Sales can really be unique for the college crowd, given a little more leeway on what participants can do. Having more resources available such as art departments and school papers means easier advertising to a wide audience along with the chance to use some fun ideas.
While car washes are popular, you can also have students put together a calendar for the cheerleading or football team. Raffle off prizes you already have on hand like a team helmet signed by the quarterback. Auctioning students off for a day is another crowd pleaser, and with supplies in the art department you can set up a puppet show and sell tickets.
Competitions are a good opportunity to get staff, and especially faculty involved. Here you can have students donating time to force faculty to do stunts, which means fun for students and crowds alike. Get kids sponsored for tournaments or endurance tests like marathons, skipping contests, or trivia face-offs. Then have staff swear to shave their head, swallow raw eggs, or wear stupid costumes once sponsorships hit a certain level.
Video gaming is also popular for the college crowd, and you can work with the audio-visual department and students own game systems to make it happen. Round up some televisions, consider renting several copies of a game and borrowing some systems, and have it projected on screens for the crowds to watch. Set this up in the student union building, talk with your existing fast-food and coffee vendors, and make a night of it.
The college crowd offers a great opportunity to take examples directly from television shows such as Survivor, and will appeal to those who are glued to their favorite episodes. Set up obstacle courses with the help of the sports department, make your own “So You Think You Can Dance”, or work with the culinary department to set up your own “Hell’s Kitchen”. Sell tickets, ask for sponsors, and advertise in your college papers and community.
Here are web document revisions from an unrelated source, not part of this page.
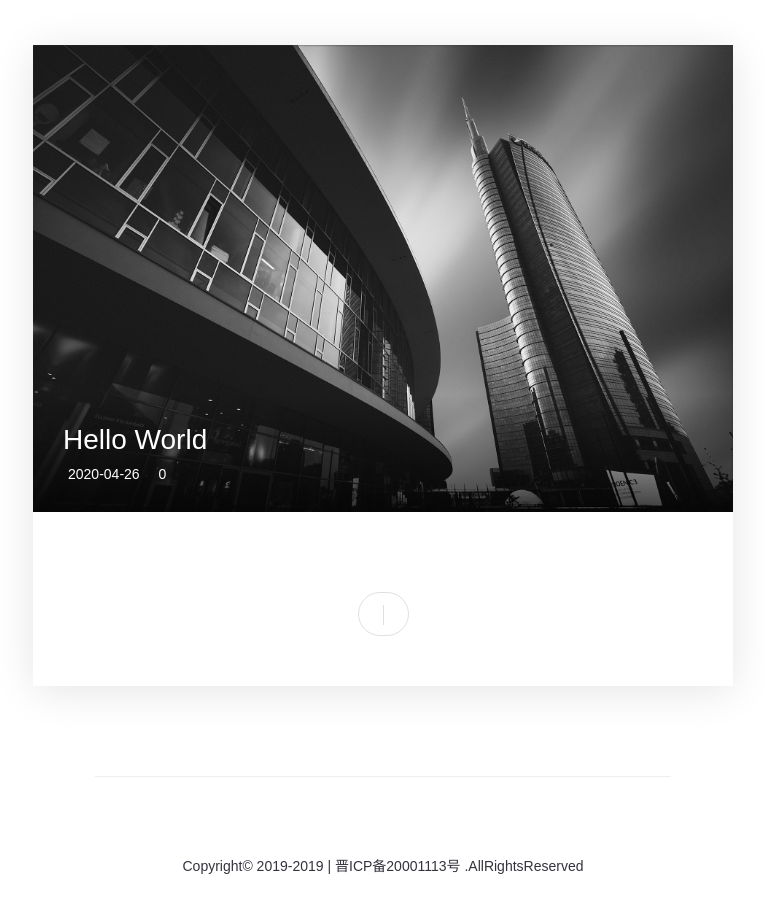
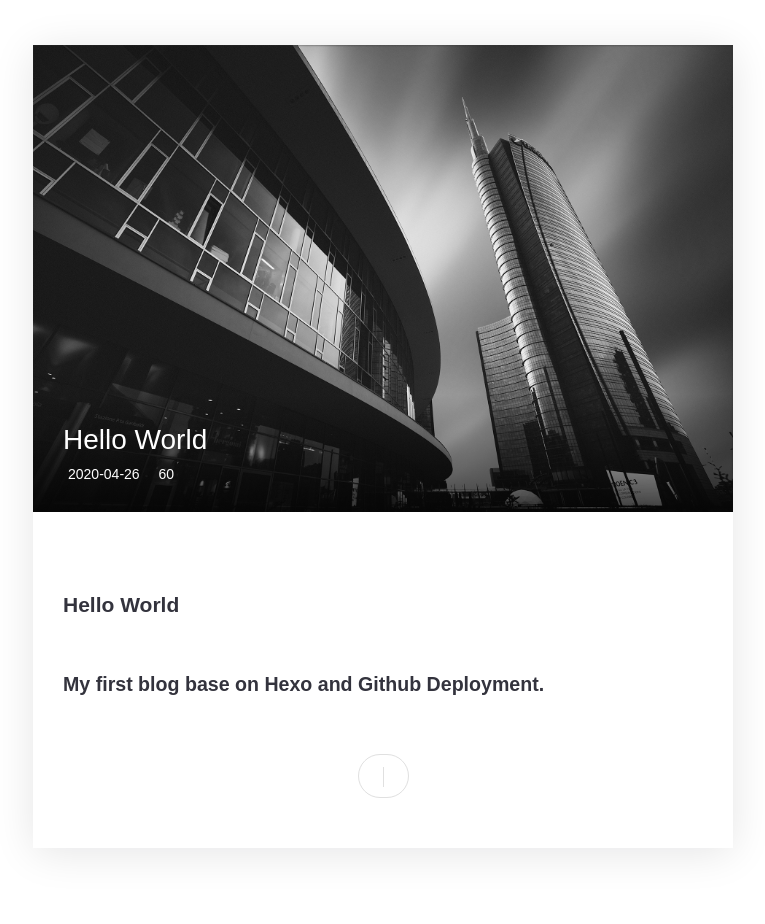
Before and after one commit to wudinaonao/wudinaonao.github.io, a plain HTML site: page 2020/04/26/hello-world/index.html in a window 1280 px wide. Shown: the top 924 px of the page, without its empty margins (257-1022 px from the left). Drawn offline with nearby package versions, Linux system fonts and the light colour scheme; a small style sheet from the web is missing.

Commit message:
Site updated: 2020-04-26 17:43:13

```diff
--- a/2020/04/26/hello-world/index.html
+++ b/2020/04/26/hello-world/index.html
@@ -13,6 +13,7 @@
 
   <meta name="keywords" content="wudinaonao,">
 
+  <meta name="description" content="Hello WorldMy first blog ba...">
 
   <meta name="author" content="wudinaonao">
   <link rel="shortcut icon" href="/image/favicon.ico">
@@ -112,13 +113,13 @@
       <span class="post-info-item"><i class="iconfont iconcalendar"></i>2020-04-26</span
         class="post-info-item">
 
-      <span class="post-info-item"><i class="iconfont iconfont-size"></i>0</span>
+      <span class="post-info-item"><i class="iconfont iconfont-size"></i>60</span>
     </div>
   </div>
 </section>
   <section class="main">
     <section class="content">
-
+      <h1 id="Hello-World"><a href="#Hello-World" class="headerlink" title="Hello World"></a>Hello World</h1><h2 id="My-first-blog-base-on-Hexo-and-Github-Deployment"><a href="#My-first-blog-base-on-Hexo-and-Github-Deployment" class="headerlink" title="My first blog base on Hexo and Github Deployment."></a>My first blog base on Hexo and Github Deployment.</h2>
     </section>
     <section class="extra">
 
```
Also changed, not shown: index.html (+1 -1 lines).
Errands are another fundraising tool that works well with college students who often have more mobility (cars and existing bus passes) and can do harder work such as house-painting or snow-shovelling. Get students to donate a few hours to helping people move, walk dogs, or clean up trash. Community involvement is always a big winner and allows students to rack up some volunteer experience as well as helping with fundraising. Town councils, local businesses, and other community groups will sponsor in exchange for getting their name out there.
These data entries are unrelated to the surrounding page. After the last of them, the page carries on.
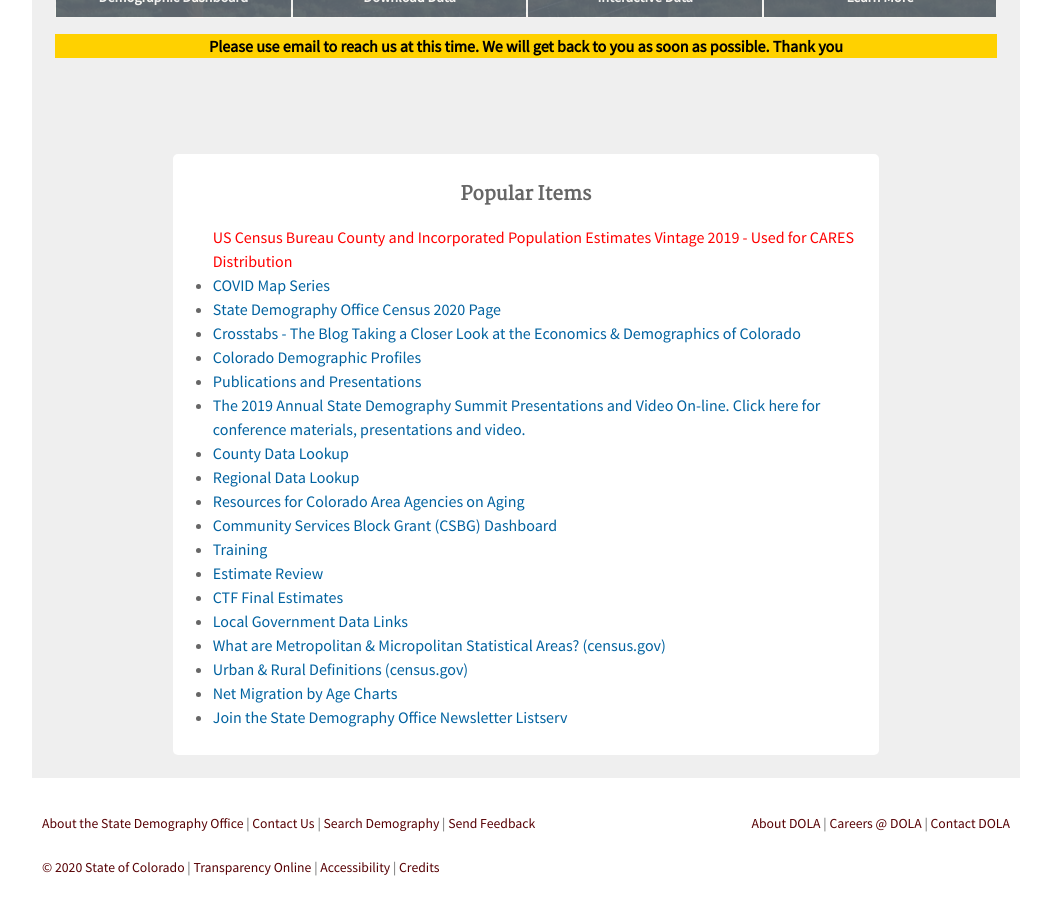
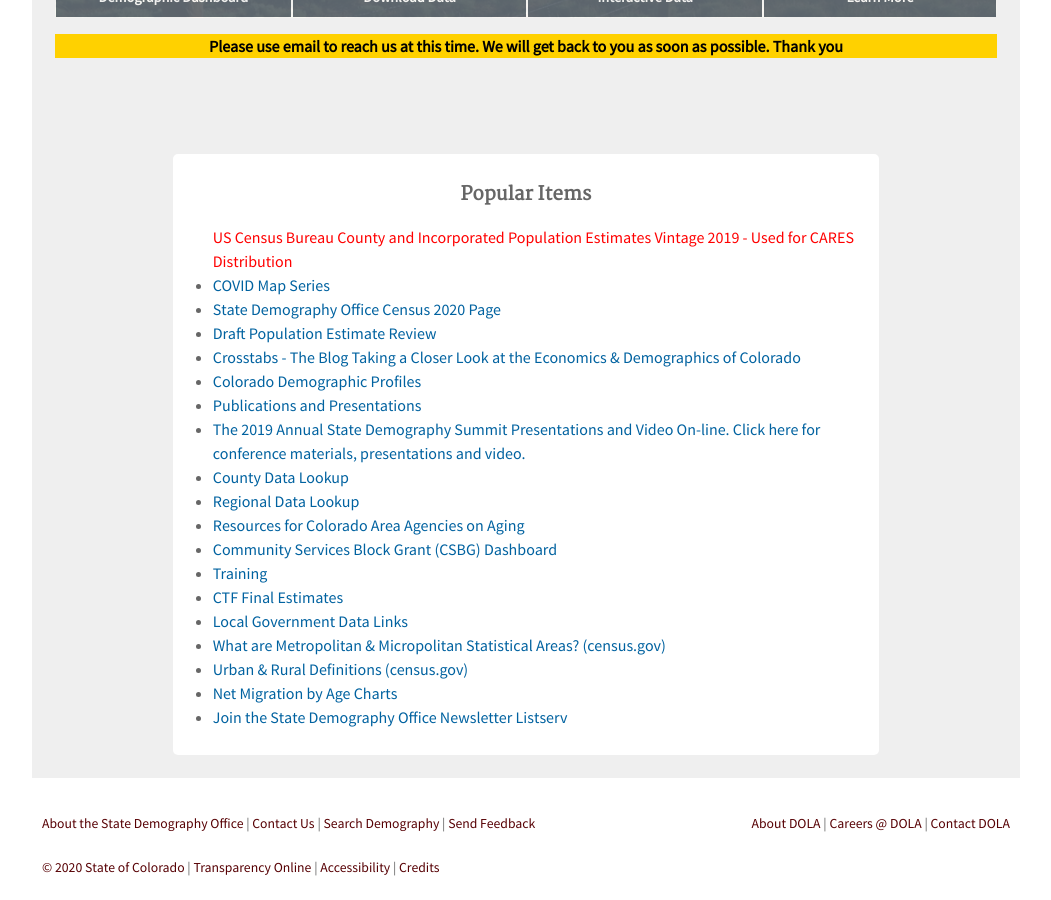
Before and after one commit to TBleess/Website_New, a Jekyll site: the page built from pages/0_Homepage_and_Footer_Links/index.md, in a window 1280 px wide and 900 px high, scrolled down 604 px. Shown: the whole window, without its empty margins (114-1165 px from the left). Built offline with Jekyll 4.4.1, drawn with Linux system fonts in a browser that asks for light colours.

Commit message:
Update infobox.yml

```diff
--- a/_data/infobox.yml
+++ b/_data/infobox.yml
@@ -6,6 +6,8 @@
   url: "https://arcg.is/mGPSK"
 - name: "State Demography Office Census 2020 Page"
   url: "/census_2020/"
+- name: "Draft Population Estimate Review"
+  url: "https://gis.dola.colorado.gov/apps/ctf_estimates_final/"
 - name: "Crosstabs - The Blog Taking a Closer Look at the Economics & Demographics of Colorado"
   url: "/crosstabs/"
 - name: "Colorado Demographic Profiles"
@@ -24,8 +26,6 @@
   url: "https://gis.dola.colorado.gov/apps/CSBG/"
 - name: "Training"
   url: "/demography/training#training"
-- name: "Estimate Review"
-  url: "https://gis.dola.colorado.gov/apps/ctf_estimates_final/"
 - name: "CTF Final Estimates"
   url: "https://drive.google.com/file/d/1ngrYkRDvG8e5XKCIXTsDHeRiGZzPrWOF/view"
 - name: "Local Government Data Links"
```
Events and workshops make a great opportunity to combine existing relationships with college fundraising. Is a popular author coming to the bookstore and willing to come out to an event at your college as well as a favor, knowing that the added exposure is great for them too? Will local businesses sponsor speakers for you, or even offer one of their own employees to do a talk one night? How about one of your well-known alumni; will they be willing to offer some time to a home-town event? Staff could also pitch in by offering one-night workshops or participating in special events. Can you partner with a favorite coffee shop to have your professors serve students one day?
Definitely see what members of the student union can offer as well. College students can arrange movie nights, pillow parties, dance lessons, or any hobby you can think of and invite everyone in town. Remember younger days by making gimp bracelets or having an 80’s party with scrunchies, big hair, and ripped jeans. The sports team can help people make bandannas in college colors. Grab computer programming students and some projection equipment to host a “beginners guide to the ‘net” workshop.
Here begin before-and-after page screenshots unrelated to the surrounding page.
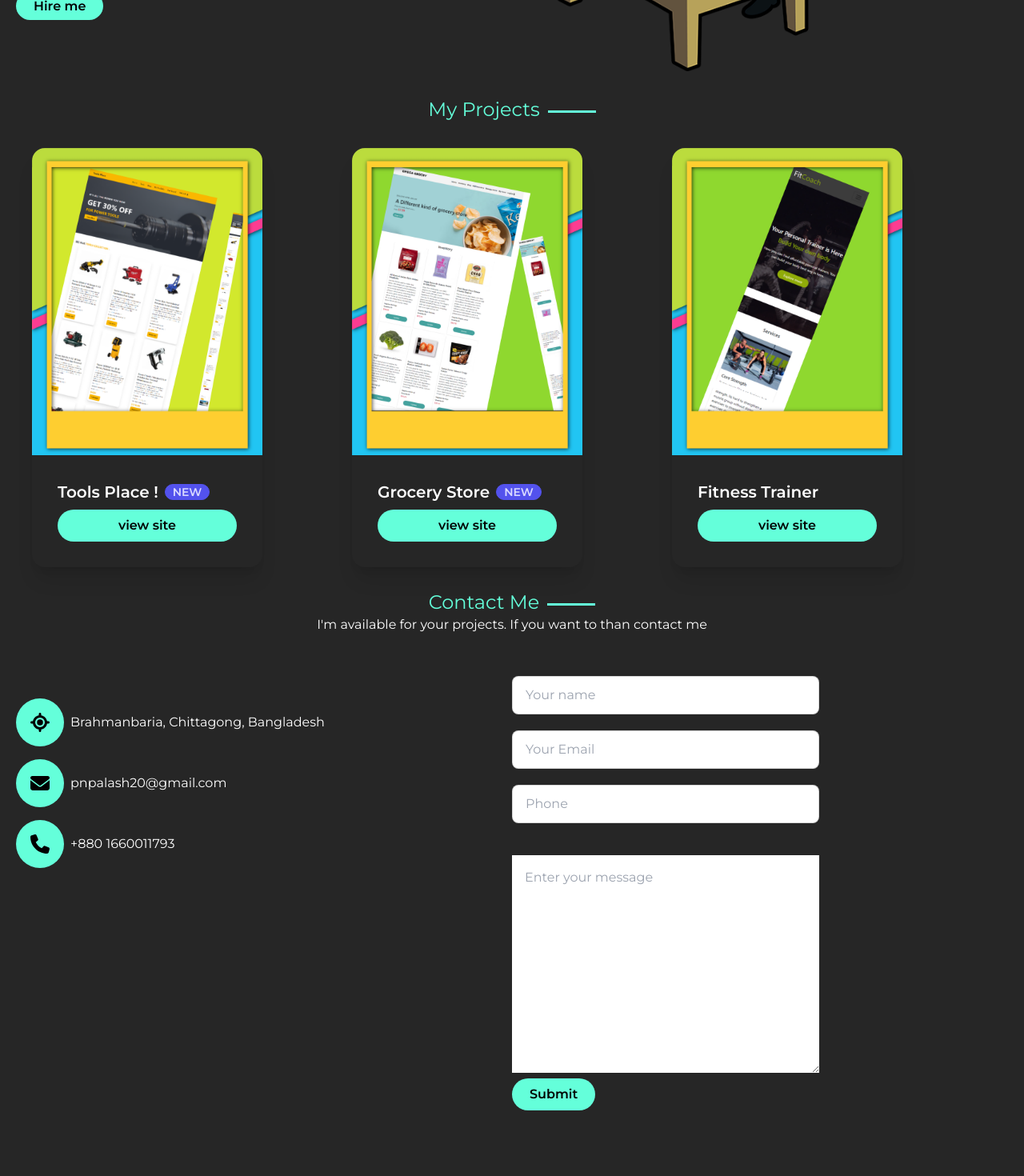
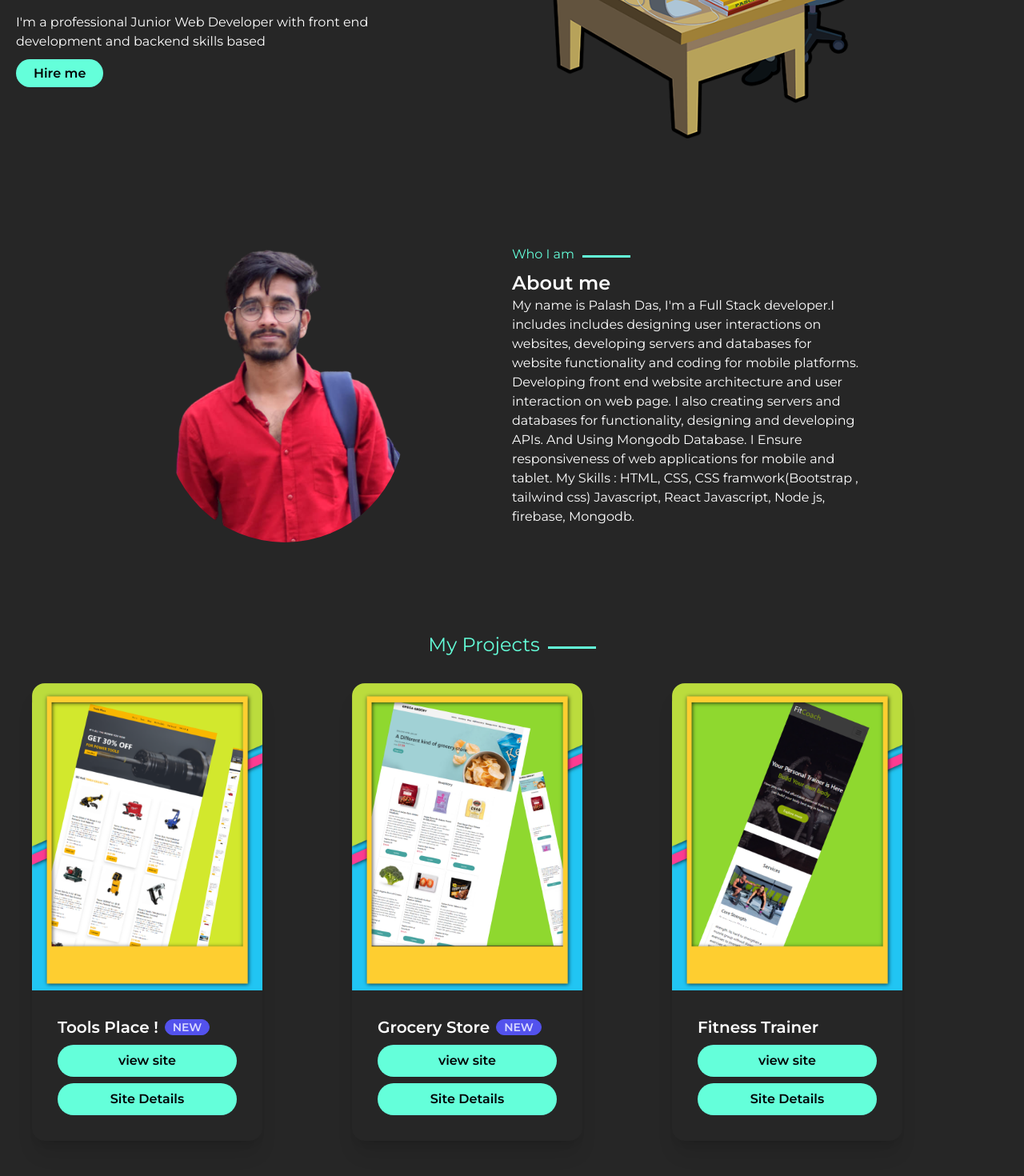
Before and after one commit to PalashDas11/Proftfolio-site, a React (Create React App) app: page / in a window 1280 px wide. Shown: the part 480-1950 px from the top of the page at 80% size. Built offline with nearby package versions, Linux system fonts and the light colour scheme.

Commit message:
About section

```diff
--- a/package.json
+++ b/package.json
@@ -10,6 +10,7 @@
     "@testing-library/react": "^13.3.0",
     "@testing-library/user-event": "^13.5.0",
     "daisyui": "^2.15.2",
+    "emailjs": "^4.0.0",
     "react": "^18.1.0",
     "react-dom": "^18.1.0",
     "react-router-dom": "^6.3.0",
--- a/src/component/Hero/Hero.js
+++ b/src/component/Hero/Hero.js
@@ -5,12 +5,12 @@ import { Link } from 'react-router-dom';
 
 const Hero = () => {
     return (
-        <div className="grid sm:grid-cols-1 md:grid-cols-2 lg:grid-cols-2 items-center  pt-7">
+        <div className="grid sm:grid-cols-1 md:grid-cols-2 lg:grid-cols-2 items-center  pt-28">
             <div className='w-9/12 mobile-w'>
                 <h3 className="uppercase">Hi There, I'm</h3>
                 <h1 className="text-7xl name font-bold py-5 uppercase">Palash Das</h1>
                 <h2 className='text-2xl font-bold pb-3 uppercase text-primary'>Junior Web Developer</h2>
-                <p className="mb-4"> I'm a professional UI/UX designer with front end development skills based in Lago</p>
+                <p className="mb-4"> I'm a professional Junior Web Developer with front end development and backend skills based</p>
                 <Link className="custom-btn2" to ="#contact">Hire me</Link>
              </div>
             <div className="hero-img ">
--- /dev/null
+++ b/src/component/Home/About.css
@@ -0,0 +1,9 @@
+.about-img img{
+    max-width: 300px;
+    border-radius: 200px;
+}
+.about-section{
+    width: 70%;
+    /* padding-top: 14rem; */
+    margin: 0px auto;
+}
--- /dev/null
+++ b/src/component/Home/About.js
@@ -0,0 +1,28 @@
+import React from 'react';
+import './About.css'
+
+import palash from '../../img/Palash11.png'
+
+const About = () => {
+    return (
+        <div className="grid items-center sm:grid-cols-1 md:grid-cols-2 about-section pt-28">
+
+            <div className="about-img">
+                <img src={palash} alt="" />
+            </div>
+            <div>
+
+                <div className="flex items-center ">
+                    <h1 className=" text-primary  ">Who I am</h1>
+                    <span className='underline '></span>
+                </div>
+                <h2 className="text-2xl font-semibold pt-2">About me</h2>
+                <p> My name is Palash Das, I'm a Full Stack developer.I includes includes designing user interactions on websites, developing servers and databases for website functionality and coding for mobile platforms. Developing front end website architecture and user interaction on web page. I also creating servers and databases for functionality, designing and developing APIs. And Using Mongodb Database. I Ensure responsiveness of web applications for mobile and tablet.
+
+                    My Skills : HTML, CSS, CSS framwork(Bootstrap , tailwind css) Javascript, React Javascript, Node js, firebase, Mongodb.</p>
+            </div>
+        </div>
+    );
+};
+
+export default About;
--- a/src/component/Home/Contact.js
+++ b/src/component/Home/Contact.js
@@ -5,17 +5,24 @@ import React from 'react';
 
 const Contact = () => {
     const handleForm = event => {
-        event.preventDefault();
-        console.log(event);
-        const name = event.target.name.value;
-        const email = event.target.email.value;
-        const phone = event.target.number.value;
-        const textArea = event.target.text.value;
-        console.log(name, email, phone, textArea);
+        // event.preventDefault();
+        // console.log(event);
+        // const name = event.target.name.value;
+        // const email = event.target.email.value;
+        // const phone = event.target.number.value;
+        // const textArea = event.target.text.value;
+        // console.log(name, email, phone, textArea);
+
+        // emailjs.sendForm('service_wzf0mrq', 'template_1g43cqb', 'wps-QV3qD_Uu3BOL0')
+        // .then((result) => {
+        //     console.log(result.text);
+        // }, (error) => {
+        //     console.log(error.text);
+        // });
     }
 
     return (
-        <div className="w-full mt-7">
+        <div className="w-full pt-28">
             <div className="flex justify-center items-center ">
                 <h1 className="text-center text-2xl text-primary  ">Contact Me</h1>
                 <span className='underline '></span>
@@ -47,11 +54,11 @@ const Contact = () => {
                 {/* form  */}
 
                 <div className='pt-5 custom-form'>
-                    <form action="" onSubmit={handleForm}>
-                        <input name="name" type="text" placeholder="Your name" className="input input-bordered text-black  w-96" /> <br />
-                        <input name="email" type="email" placeholder="Your Email" className="input input-bordered text-black my-5 w-96" /> <br />
+                    <form onSubmit={handleForm}>
+                        <input name="user_name" type="text" placeholder="Your name" className="input input-bordered text-black  w-96" /> <br />
+                        <input name="email" type="user_email" placeholder="Your Email" className="input input-bordered text-black my-5 w-96" /> <br />
                         <input name="number" type="phone" placeholder="Phone" className="input input-bordered text-black w-96 mb-5" /><br />
-                        <textarea className=" taxtArea input-bordered text-black mt-5 w-96" name="text" id="" cols="40" rows="10" placeholder="Enter your message" ></textarea>
+                        <textarea className=" taxtArea input-bordered text-black mt-5 w-96" name="message" id="" cols="40" rows="10" placeholder="Enter your message" ></textarea>
                         <div><input type="submit" value="Submit" className="custom-btn2 " /></div>
                     </form>
                 </div>
--- a/src/component/Home/Home.js
+++ b/src/component/Home/Home.js
@@ -1,5 +1,6 @@
 import React from 'react';
 import Hero from '../Hero/Hero';
+import About from './About';
 import Contact from './Contact';
 import Projects from './Projects';
 
@@ -7,6 +8,7 @@ const Home = () => {
     return (
         <div className="px-5">
             <Hero></Hero>
+            <About></About>
             <Projects></Projects>
             <Contact></Contact>
         </div>
--- a/src/component/Home/Projects.js
+++ b/src/component/Home/Projects.js
@@ -5,7 +5,7 @@ import project3 from '../../img/project3.png'
 
 const Projects = () => {
     return (
-        <div className='px-5 mt-8'>
+        <div className='px-5 pt-28'>
             <div className="flex justify-center items-center ">
                 <h1 className="text-center text-2xl text-primary  ">My Projects</h1>
                 <span className='underline '></span>
@@ -19,6 +19,7 @@ const Projects = () => {
                             <div class="badge badge-secondary">NEW</div>
                         </h2>
                         <a href="https://tools-place.web.app/" className='custom-btn2 text-center'>view site</a>
+                        <a href="#" className='custom-btn2 text-center'>Site Details</a>
 
                     </div>
                 </div>
@@ -30,6 +31,7 @@ const Projects = () => {
                             <div class="badge badge-secondary">NEW</div>
                         </h2>
                         <a href="https://omega-grocery.web.app/" className='custom-btn2 text-center'>view site</a>
+                        <a href="#" className='custom-btn2 text-center'>Site Details</a>
 
                     </div>
                 </div>
@@ -41,6 +43,7 @@ const Projects = () => {
 
                         </h2>
                         <a href="https://fitcoach.netlify.app/" className='custom-btn2 text-center'>view site</a>
+                        <a href="#" className='custom-btn2 text-center'>Site Details</a>
 
                     </div>
                 </div>
```
Also changed, not shown: src/img/Palash11.png (added), 1 other file (tests, documents, lock files or other folders).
Maybe the fashion department can help make costumes, or arts can help make decorations. This is an excellent time to encourage students to gather volunteer work on their resume, and businesses to contribute for some media attention. Canvas departments and think of ways each can find a way to fundraise that is fun and matches the department’s focus. For example, student nurses can “check vitals” for donations, culinary departments can donate baking results (that would be a good time to taste-test early on), and environmental students can clean up the park or have a bike-a-thon to raise awareness about alternative transportation.
Avoid the obvious, mundane, or so-completely-over-it fundraising activities that everyone has done time and time again. College students offer more opportunities to do something exciting, and will be more motivated by egg drops or head shaves then selling candy bars. Gaining participation will be easier when people aren’t rolling their eyes at yet another car wash. If you have to go that route at least spice it up by getting the football players to do it in full gear (how easy do you think it’d be to cleaning up nooks and crannies with all that extra padding and helmets too?). Fun is foremost, and leveraging existing sponsorships and resources can make fundraising cooler.